For another few dollars, you can add an REI magnesium fire-starting tool. Similar to a hotel-sized bar of soap, use the back edge of a knife to scrape off the magnesium shavings, then scrape the sparking insert rapidly next to the shavings to ignite. This compact tool can start hundreds of fires. Estimated Street Price: $6.

12 Reasons To Have A SPOT

1 OP readers tend to be mature individuals with families and responsibilities; they have outgrown the invincibility of the teens and 20s. (What? Me, worry?)
2 You don’t have to be far from the trailhead or your car to have a problem that can quickly become an emergency.
3 You don’t have to be old to experience a medical problem (snake bite).
4 Photographers often work alone; photography isn’t a buddy sport.
5 Great photo opportunities are often in remote areas and rugged country.
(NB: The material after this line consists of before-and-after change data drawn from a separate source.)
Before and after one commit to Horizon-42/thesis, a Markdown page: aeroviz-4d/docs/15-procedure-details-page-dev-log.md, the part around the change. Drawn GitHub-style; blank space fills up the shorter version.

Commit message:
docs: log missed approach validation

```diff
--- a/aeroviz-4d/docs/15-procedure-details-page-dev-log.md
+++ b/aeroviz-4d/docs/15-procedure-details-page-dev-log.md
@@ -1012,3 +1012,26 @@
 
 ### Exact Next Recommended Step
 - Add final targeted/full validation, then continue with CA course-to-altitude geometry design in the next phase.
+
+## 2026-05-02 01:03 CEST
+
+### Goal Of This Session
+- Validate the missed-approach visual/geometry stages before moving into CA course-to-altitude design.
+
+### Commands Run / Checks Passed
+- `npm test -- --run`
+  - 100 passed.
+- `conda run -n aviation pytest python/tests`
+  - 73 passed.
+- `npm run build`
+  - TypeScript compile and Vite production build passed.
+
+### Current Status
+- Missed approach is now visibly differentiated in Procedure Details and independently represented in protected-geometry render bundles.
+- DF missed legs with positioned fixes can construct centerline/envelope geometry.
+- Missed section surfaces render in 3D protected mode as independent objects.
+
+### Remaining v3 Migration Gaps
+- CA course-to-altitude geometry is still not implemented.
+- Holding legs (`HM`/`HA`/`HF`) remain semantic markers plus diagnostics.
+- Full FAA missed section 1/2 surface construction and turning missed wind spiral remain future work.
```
6 You don’t have to wait for an emergency; loved ones just want to know that you’re okay.
7 If you’re running late, save everyone the trepidation and unnecessary worry.
8 Cell phones have limited range and signal accessibility.
9 You don’t have to be the one with the emergency; you might save the life of someone else. You can be the prepared one.
10 Keep a record of where you’ve been, where the best shots are.
11 Easily share adventure locations with others.
12 The SPOT is only $150, plus service.